Wrath: Impatience with the audience
If you are a performing storyteller, you should be able to handle your audience. Of course it is partly up to the organizers to make sure the setting is quiet and organized - and even to gently remind parents of screaming toddles in an adult performance to please take them outside - but the storyteller can't push all responsibility on them. Being impatient with the audience if they are not engaged with the story only makes a situation worse. No one likes to be yelled or glared at from the stage.

Envy: Copying other storytellers
If this list was in order of seriousness, this would definitely be on top. Not respecting other storytellers' work shows a lack of respect for the profession of storytelling in general ("it's okay to steal it, they didn't work that hard on it anyway"). Even folktales can be a storyteller's own if they have developed their own signature telling and version. Taking anything - signature stories, original tales, workshop materials, etc. - without asking permission is rude, to say the least.

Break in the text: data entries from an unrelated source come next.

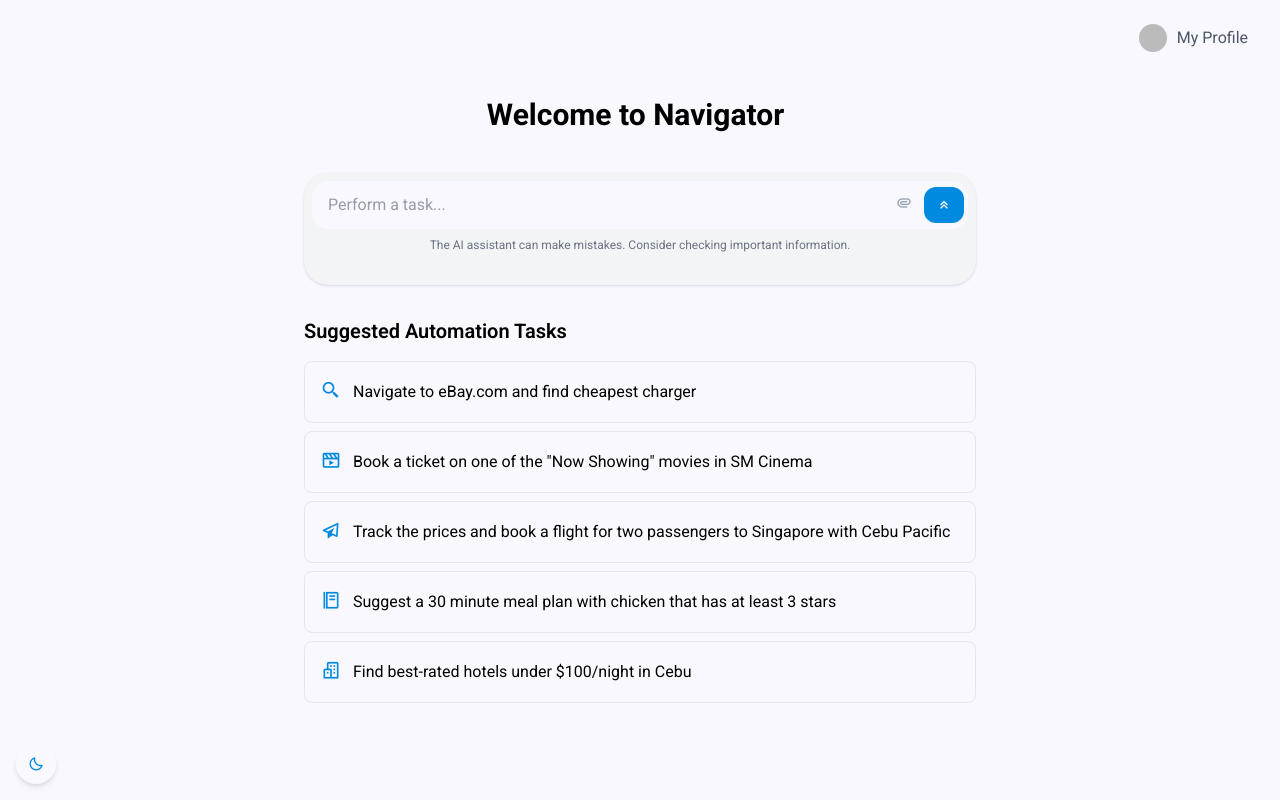
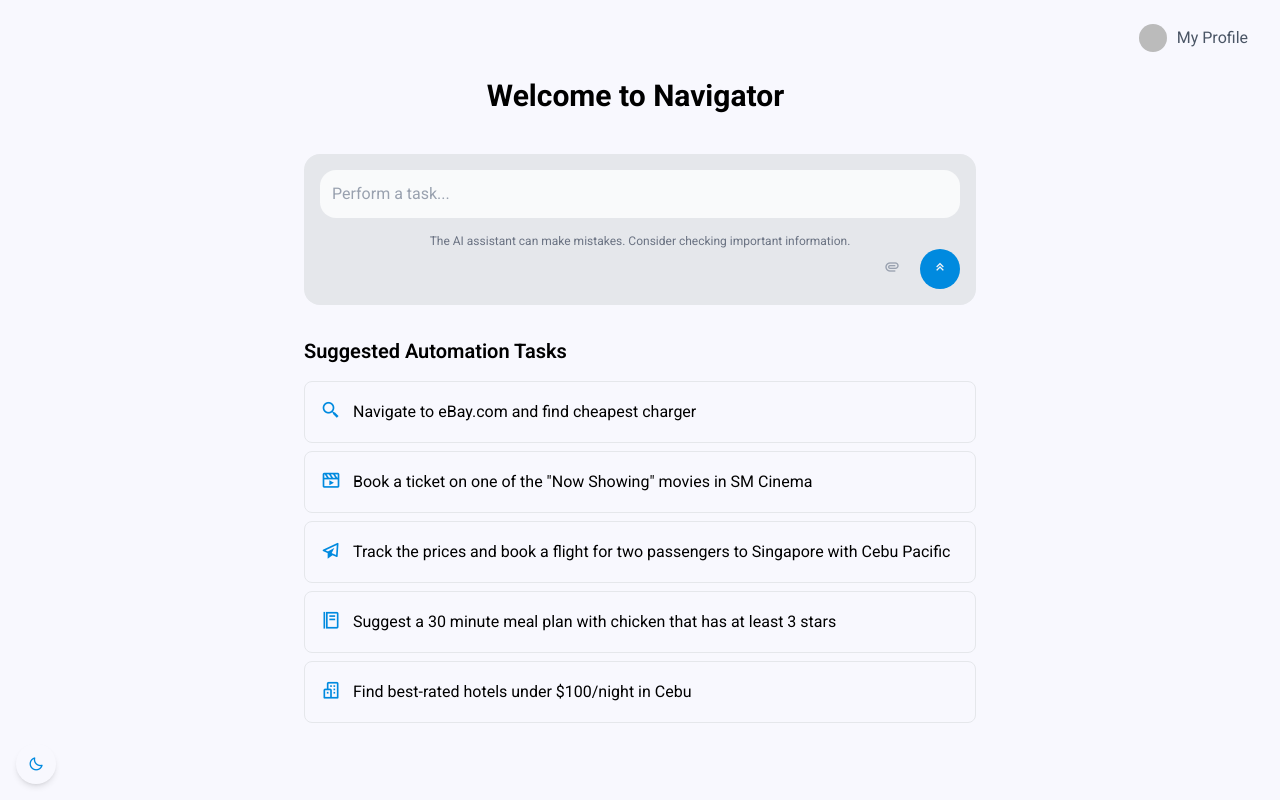
Before and after one commit to cRazyeye19/Navigator, a React (Vite) app in the folder client/: page / in a window 1280 px wide. Built offline with nearby package versions, Linux system fonts and the light colour scheme; no server answers; sample sign-in values are in the browser's storage.

Commit message:
Improved the Main Page component

```diff
--- a/client/src/components/LeftPanel/ChatInput.tsx
+++ b/client/src/components/LeftPanel/ChatInput.tsx
@@ -84,14 +84,14 @@ const ChatInput: React.FC<ChatInputProps> = ({ task }) => {
   return (
     <div className="p-4 border-t border-gray-200 dark:border-dark-bg-secondary flex gap-2">
       <div className="flex-1 relative">
-        {/* <input
+        <input
           type="text"
           placeholder="Perform a task..."
           className="w-full pl-2 py-2 border dark:text-gray-100 dark:bg-dark-bg-secondary border-gray-200 dark:border-dark-bg-secondary rounded-lg pr-10 focus:outline-none focus:ring-1 focus:ring-cerulean-blue focus:border-transparent dark:placeholder-gray-500"
           value={inputTask}
           onChange={(e) => setInputTask(e.target.value)}
-        /> */}
-        <textarea
+        />
+        {/* <textarea
           placeholder="Perform a task..."
           className="w-full pl-2 py-2 border dark:text-gray-100 dark:bg-dark-bg-secondary border-gray-200 dark:border-dark-bg-secondary rounded-lg pr-10 focus:outline-none focus:ring-1 focus:ring-cerulean-blue focus:border-transparent dark:placeholder-gray-500 resize-none overflow-hidden min-h-[38px] max-h-[120px]"
           value={inputTask}
@@ -105,7 +105,7 @@ const ChatInput: React.FC<ChatInputProps> = ({ task }) => {
             e.target.style.height = `${Math.min(e.target.scrollHeight, 120)}px`;
           }}
           rows={1}
-        ></textarea>
+        ></textarea> */}
         <button
           className="absolute right-2 top-1/2 -translate-y-1/2 cursor-pointer"
           title="Attach a file"
--- a/client/src/pages/Main/MainPage.tsx
+++ b/client/src/pages/Main/MainPage.tsx
@@ -297,22 +297,12 @@ const MainPage = () => {
         <span className="typewriter dark:text-white">Welcome to Navigator</span>
       </h1>
 
-      <div className="w-full max-w-2xl bg-gray-100 dark:bg-dark-bg-secondary p-2 rounded-3xl shadow-sm">
-        <form
-          onSubmit={handleSubmit}
-          className="flex items-center bg-ghost-white dark:bg-dark-bg-primary rounded-2xl border-gray-200 mb-2"
-        >
-          {/* <input
-            type="text"
-            placeholder="Perform a task..."
-            className="flex-grow p-3 outline-none text-gray-700 dark:text-white mx-1"
-            value={task}
-            onChange={(e) => setTask(e.target.value)}
-            required
-          /> */}
+      <div className="w-full max-w-2xl bg-gray-200 dark:bg-dark-bg-secondary rounded-2xl p-4">
+        <form onSubmit={handleSubmit}>
+          <div className="relative">
             <textarea
               placeholder="Perform a task..."
-            className="flex-grow p-3 outline-none text-gray-700 dark:text-gray-100 mx-1 resize-none overflow-hidden min-h-[40px] max-h-[120px]"
+              className="flex-grow w-full p-3 resize-none overflow-hidden bg-gray-50 dark:bg-dark-bg-primary dark:text-gray-100 placeholder-gray-400 outline-none rounded-2xl"
               value={task}
               onChange={(e) => {
                 setTask(e.target.value);
@@ -332,32 +322,35 @@ const MainPage = () => {
               rows={1}
               required
             ></textarea>
+
+            <p className="text-xs text-gray-500 dark:text-gray-400 text-center mt-2">
+              The AI assistant can make mistakes. Consider checking important
+              information.
+            </p>
+
+            <div className="flex items-center justify-end gap-2">
               <button
-            className="text-gray-400 mx-3 cursor-pointer"
-            title="Attach file"
-            disabled={loading}
+                className="px-2.5 py-2 dark:hover:bg-dark-bg-secondary rounded-full transition-colors cursor-pointer"
+                title="Upload files and more"
               >
-            <i className="bx bx-paperclip text-base"></i>
+                <i className="bx bx-paperclip size-5 text-gray-400 dark:text-gray-300"></i>
               </button>
               <button
-            className={`bg-cerulean-blue text-white py-2.5 px-3 rounded-xl flex items-center justify-center mr-1 cursor-pointer ${
+                className={`px-2.5 py-2 bg-cerulean-blue hover:bg-light-blue rounded-full transition-colors cursor-pointer ${
                   loading ? "opacity-50" : ""
                 }`}
-            title="Run task"
+                title="Perform Task"
                 disabled={loading}
               >
                 <i
                   className={`bx ${
                     loading ? "bx-loader-alt animate-spin" : "bx-chevrons-up"
-              } text-base`}
+                  } size-5 text-gray-100 text-base`}
                 ></i>
               </button>
+            </div>
+          </div>
         </form>
-
-        <p className="text-xs text-gray-500 text-center mb-6">
-          The AI assistant can make mistakes. Consider checking important
-          information.
-        </p>
       </div>
 
       <div className="w-full max-w-2xl mt-8">
```
Also changed, not shown: 1 other file (tests, documents, lock files or other folders). Lines whose indentation alone changed are shown as unchanged.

Gluttony: Taking stories that don't belong to you
Some stories, for various reasons, can be off limits. Maybe they are under copyright law, or maybe they belong to a sacred tradition that doesn't want them told out of context. Whatever the case, telling stories just because there is no "storytelling police" to stop you is not very ethical.

Lust: ?
Honestly I couldn't come up with a lust-related sin (other than "don't make kids at storytelling competitions tell bawdy stories" - I have seen that happen), so I am going to put one here that is important: Not telling well. All the passion and integrity in the world will not help you if you don't speak loud enough. It is definitely one of the deadly sins if the storyteller fails to perform as well as the stories require; if she/he mutters, stutters, drawls on forever, looses track of the plot, "umm's" and "err's", or, like, uses words that don't go with the story's mood, dude.

What other storytelling sins or mistakes do you think are important to mention?


  1. Great list. I think a lot of this could translate over to fiction writing and copycat tactics.

  2. Great post as usual Csenge. Your thoughts are always so cogent and spot on. As you said in the post, you were a bit "lost on lust" thought I have about a form of storyteller lust is this: the tendency to lust after other storytellers whose styles are intriguing and/or who are more well known.....and then to sacrifice ones own personal style and interest to do, stylisitcally, what others do instead of what you do. Kind of like the teen who lusts after inclusion in the popular sports clique when they are not sports oriented. I know you mentioned mimicry earlier and this is part of that I think...but I suspect the underlying rationale is different. Learning from others and their styles is one thing, one very important thing....and artistically sound when you apply new ideas it to your style and spin on the world. My concern is when one sacrifices his/her artistic self to lust after inclusion in a perceived in-crowd of storytelling. Because as you so wisely said, it is really not about us. 😊

    1. A very good point! Copying another teller's complete style is quite as bad as copying their repertoire :P

  3. Nicely done, Csenge! Could I offer for "lust" that desire, that craving, to "make it" without doing the work? Sure, there are those gigs and experiences that flirt with your ego and make you feel like you can take on the world! But for a longer-term, deeper relationship with stories and the storytelling world, you need to earn your chops. Thanks for your post! -- Ingrid

    1. Exactly :) No one gets into storytelling for riches and fame, but some people still act like it... :D

    2. Ingrid I think our two comments are sister-like :)

  4. Many of the points you said apply to writers too... if adapted to our medium.
    And I agree with you girls: lusting after someone else's style or themes or success it's bad for anyone and hurts us more then anyone else.

  5. Many of the points you said apply to writers too... if adapted to our medium.
    And I agree with you girls: lusting after someone else's style or themes or success it's bad for anyone and hurts us more then anyone else.